The whole answer is the data below, retyped exactly.
----- MATERIAL SHOWN
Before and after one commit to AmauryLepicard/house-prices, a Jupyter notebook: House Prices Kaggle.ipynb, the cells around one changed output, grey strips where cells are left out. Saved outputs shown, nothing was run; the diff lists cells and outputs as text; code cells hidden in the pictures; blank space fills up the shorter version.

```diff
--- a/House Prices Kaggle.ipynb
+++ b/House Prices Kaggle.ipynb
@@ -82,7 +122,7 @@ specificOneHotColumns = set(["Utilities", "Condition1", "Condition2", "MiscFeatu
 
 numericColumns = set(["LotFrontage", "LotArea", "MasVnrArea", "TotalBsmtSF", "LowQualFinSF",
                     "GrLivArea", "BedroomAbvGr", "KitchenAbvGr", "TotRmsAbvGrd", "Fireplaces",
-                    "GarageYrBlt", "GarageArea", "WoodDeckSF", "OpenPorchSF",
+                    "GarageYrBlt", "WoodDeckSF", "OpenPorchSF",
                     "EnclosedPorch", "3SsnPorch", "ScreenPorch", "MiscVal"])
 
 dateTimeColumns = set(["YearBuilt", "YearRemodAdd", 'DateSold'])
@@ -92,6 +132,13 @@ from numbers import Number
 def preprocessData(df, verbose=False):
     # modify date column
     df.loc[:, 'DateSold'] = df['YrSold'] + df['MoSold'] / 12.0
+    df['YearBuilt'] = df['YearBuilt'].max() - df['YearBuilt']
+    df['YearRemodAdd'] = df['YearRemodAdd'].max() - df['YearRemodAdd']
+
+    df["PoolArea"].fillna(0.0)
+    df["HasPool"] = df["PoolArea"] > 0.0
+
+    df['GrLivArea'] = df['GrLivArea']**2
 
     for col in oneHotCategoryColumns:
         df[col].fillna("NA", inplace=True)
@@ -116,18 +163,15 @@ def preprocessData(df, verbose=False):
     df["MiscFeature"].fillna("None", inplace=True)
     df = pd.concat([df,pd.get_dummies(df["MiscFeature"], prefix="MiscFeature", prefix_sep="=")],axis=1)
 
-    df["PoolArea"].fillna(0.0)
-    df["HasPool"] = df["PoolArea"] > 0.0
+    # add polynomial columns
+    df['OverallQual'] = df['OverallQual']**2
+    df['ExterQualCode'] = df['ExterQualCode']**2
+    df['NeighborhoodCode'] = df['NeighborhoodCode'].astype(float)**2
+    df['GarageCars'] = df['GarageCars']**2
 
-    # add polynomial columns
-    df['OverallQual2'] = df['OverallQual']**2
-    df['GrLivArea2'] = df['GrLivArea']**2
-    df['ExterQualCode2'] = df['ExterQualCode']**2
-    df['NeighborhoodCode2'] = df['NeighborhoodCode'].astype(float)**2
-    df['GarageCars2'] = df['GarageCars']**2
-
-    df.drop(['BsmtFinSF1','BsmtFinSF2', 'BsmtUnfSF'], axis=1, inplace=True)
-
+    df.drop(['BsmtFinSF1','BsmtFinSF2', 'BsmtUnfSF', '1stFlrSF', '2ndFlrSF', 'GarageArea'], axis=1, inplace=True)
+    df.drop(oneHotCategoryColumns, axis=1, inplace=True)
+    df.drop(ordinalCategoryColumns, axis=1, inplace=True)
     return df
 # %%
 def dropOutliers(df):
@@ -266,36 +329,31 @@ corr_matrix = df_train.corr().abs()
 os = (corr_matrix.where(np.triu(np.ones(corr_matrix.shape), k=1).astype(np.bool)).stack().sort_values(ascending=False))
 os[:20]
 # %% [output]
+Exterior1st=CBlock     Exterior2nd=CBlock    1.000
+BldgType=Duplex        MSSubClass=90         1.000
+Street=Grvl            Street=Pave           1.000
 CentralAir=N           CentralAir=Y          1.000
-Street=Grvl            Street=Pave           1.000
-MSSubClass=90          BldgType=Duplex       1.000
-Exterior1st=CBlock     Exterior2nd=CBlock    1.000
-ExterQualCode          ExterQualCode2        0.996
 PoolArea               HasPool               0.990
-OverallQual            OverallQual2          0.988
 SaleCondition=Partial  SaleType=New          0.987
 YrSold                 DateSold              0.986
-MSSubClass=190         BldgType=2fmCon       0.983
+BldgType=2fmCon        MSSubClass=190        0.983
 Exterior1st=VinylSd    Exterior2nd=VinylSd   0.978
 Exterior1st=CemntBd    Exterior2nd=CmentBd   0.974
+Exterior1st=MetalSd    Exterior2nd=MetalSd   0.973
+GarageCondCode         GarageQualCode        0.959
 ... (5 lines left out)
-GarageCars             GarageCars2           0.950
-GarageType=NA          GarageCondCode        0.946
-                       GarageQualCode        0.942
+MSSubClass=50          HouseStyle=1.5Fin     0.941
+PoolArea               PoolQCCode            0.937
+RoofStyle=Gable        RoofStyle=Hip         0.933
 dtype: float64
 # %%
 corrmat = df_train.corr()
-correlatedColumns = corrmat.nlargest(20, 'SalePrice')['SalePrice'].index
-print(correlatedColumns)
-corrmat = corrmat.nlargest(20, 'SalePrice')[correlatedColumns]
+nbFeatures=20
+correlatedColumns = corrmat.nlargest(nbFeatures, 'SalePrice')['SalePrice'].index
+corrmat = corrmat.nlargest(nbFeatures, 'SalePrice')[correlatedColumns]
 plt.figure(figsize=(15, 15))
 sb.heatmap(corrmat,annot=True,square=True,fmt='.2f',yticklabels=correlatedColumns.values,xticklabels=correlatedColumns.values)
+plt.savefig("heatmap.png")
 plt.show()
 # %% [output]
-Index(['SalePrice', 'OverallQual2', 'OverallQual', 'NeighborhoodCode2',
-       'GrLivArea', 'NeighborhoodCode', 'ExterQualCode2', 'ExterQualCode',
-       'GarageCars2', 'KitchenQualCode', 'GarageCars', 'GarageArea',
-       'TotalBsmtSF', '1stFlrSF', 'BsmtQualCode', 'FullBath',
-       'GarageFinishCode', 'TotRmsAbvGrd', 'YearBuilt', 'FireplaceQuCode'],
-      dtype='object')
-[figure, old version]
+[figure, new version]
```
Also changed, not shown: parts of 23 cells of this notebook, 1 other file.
----------
--- COMPLETED EXERCISE ---
Before and after one commit to AmauryLepicard/house-prices, a Jupyter notebook: House Prices Kaggle.ipynb, the cells around one changed output, grey strips where cells are left out. Saved outputs shown, nothing was run; the diff lists cells and outputs as text; code cells hidden in the pictures; blank space fills up the shorter version.

```diff
--- a/House Prices Kaggle.ipynb
+++ b/House Prices Kaggle.ipynb
@@ -82,7 +122,7 @@ specificOneHotColumns = set(["Utilities", "Condition1", "Condition2", "MiscFeatu
 
 numericColumns = set(["LotFrontage", "LotArea", "MasVnrArea", "TotalBsmtSF", "LowQualFinSF",
                     "GrLivArea", "BedroomAbvGr", "KitchenAbvGr", "TotRmsAbvGrd", "Fireplaces",
-                    "GarageYrBlt", "GarageArea", "WoodDeckSF", "OpenPorchSF",
+                    "GarageYrBlt", "WoodDeckSF", "OpenPorchSF",
                     "EnclosedPorch", "3SsnPorch", "ScreenPorch", "MiscVal"])
 
 dateTimeColumns = set(["YearBuilt", "YearRemodAdd", 'DateSold'])
@@ -92,6 +132,13 @@ from numbers import Number
 def preprocessData(df, verbose=False):
     # modify date column
     df.loc[:, 'DateSold'] = df['YrSold'] + df['MoSold'] / 12.0
+    df['YearBuilt'] = df['YearBuilt'].max() - df['YearBuilt']
+    df['YearRemodAdd'] = df['YearRemodAdd'].max() - df['YearRemodAdd']
+
+    df["PoolArea"].fillna(0.0)
+    df["HasPool"] = df["PoolArea"] > 0.0
+
+    df['GrLivArea'] = df['GrLivArea']**2
 
     for col in oneHotCategoryColumns:
         df[col].fillna("NA", inplace=True)
@@ -116,18 +163,15 @@ def preprocessData(df, verbose=False):
     df["MiscFeature"].fillna("None", inplace=True)
     df = pd.concat([df,pd.get_dummies(df["MiscFeature"], prefix="MiscFeature", prefix_sep="=")],axis=1)
 
-    df["PoolArea"].fillna(0.0)
-    df["HasPool"] = df["PoolArea"] > 0.0
+    # add polynomial columns
+    df['OverallQual'] = df['OverallQual']**2
+    df['ExterQualCode'] = df['ExterQualCode']**2
+    df['NeighborhoodCode'] = df['NeighborhoodCode'].astype(float)**2
+    df['GarageCars'] = df['GarageCars']**2
 
-    # add polynomial columns
-    df['OverallQual2'] = df['OverallQual']**2
-    df['GrLivArea2'] = df['GrLivArea']**2
-    df['ExterQualCode2'] = df['ExterQualCode']**2
-    df['NeighborhoodCode2'] = df['NeighborhoodCode'].astype(float)**2
-    df['GarageCars2'] = df['GarageCars']**2
-
-    df.drop(['BsmtFinSF1','BsmtFinSF2', 'BsmtUnfSF'], axis=1, inplace=True)
-
+    df.drop(['BsmtFinSF1','BsmtFinSF2', 'BsmtUnfSF', '1stFlrSF', '2ndFlrSF', 'GarageArea'], axis=1, inplace=True)
+    df.drop(oneHotCategoryColumns, axis=1, inplace=True)
+    df.drop(ordinalCategoryColumns, axis=1, inplace=True)
     return df
 # %%
 def dropOutliers(df):
@@ -266,36 +329,31 @@ corr_matrix = df_train.corr().abs()
 os = (corr_matrix.where(np.triu(np.ones(corr_matrix.shape), k=1).astype(np.bool)).stack().sort_values(ascending=False))
 os[:20]
 # %% [output]
+Exterior1st=CBlock     Exterior2nd=CBlock    1.000
+BldgType=Duplex        MSSubClass=90         1.000
+Street=Grvl            Street=Pave           1.000
 CentralAir=N           CentralAir=Y          1.000
-Street=Grvl            Street=Pave           1.000
-MSSubClass=90          BldgType=Duplex       1.000
-Exterior1st=CBlock     Exterior2nd=CBlock    1.000
-ExterQualCode          ExterQualCode2        0.996
 PoolArea               HasPool               0.990
-OverallQual            OverallQual2          0.988
 SaleCondition=Partial  SaleType=New          0.987
 YrSold                 DateSold              0.986
-MSSubClass=190         BldgType=2fmCon       0.983
+BldgType=2fmCon        MSSubClass=190        0.983
 Exterior1st=VinylSd    Exterior2nd=VinylSd   0.978
 Exterior1st=CemntBd    Exterior2nd=CmentBd   0.974
+Exterior1st=MetalSd    Exterior2nd=MetalSd   0.973
+GarageCondCode         GarageQualCode        0.959
 ... (5 lines left out)
-GarageCars             GarageCars2           0.950
-GarageType=NA          GarageCondCode        0.946
-                       GarageQualCode        0.942
+MSSubClass=50          HouseStyle=1.5Fin     0.941
+PoolArea               PoolQCCode            0.937
+RoofStyle=Gable        RoofStyle=Hip         0.933
 dtype: float64
 # %%
 corrmat = df_train.corr()
-correlatedColumns = corrmat.nlargest(20, 'SalePrice')['SalePrice'].index
-print(correlatedColumns)
-corrmat = corrmat.nlargest(20, 'SalePrice')[correlatedColumns]
+nbFeatures=20
+correlatedColumns = corrmat.nlargest(nbFeatures, 'SalePrice')['SalePrice'].index
+corrmat = corrmat.nlargest(nbFeatures, 'SalePrice')[correlatedColumns]
 plt.figure(figsize=(15, 15))
 sb.heatmap(corrmat,annot=True,square=True,fmt='.2f',yticklabels=correlatedColumns.values,xticklabels=correlatedColumns.values)
+plt.savefig("heatmap.png")
 plt.show()
 # %% [output]
-Index(['SalePrice', 'OverallQual2', 'OverallQual', 'NeighborhoodCode2',
-       'GrLivArea', 'NeighborhoodCode', 'ExterQualCode2', 'ExterQualCode',
-       'GarageCars2', 'KitchenQualCode', 'GarageCars', 'GarageArea',
-       'TotalBsmtSF', '1stFlrSF', 'BsmtQualCode', 'FullBath',
-       'GarageFinishCode', 'TotRmsAbvGrd', 'YearBuilt', 'FireplaceQuCode'],
-      dtype='object')
-[figure, old version]
+[figure, new version]
```
Also changed, not shown: parts of 23 cells of this notebook, 1 other file.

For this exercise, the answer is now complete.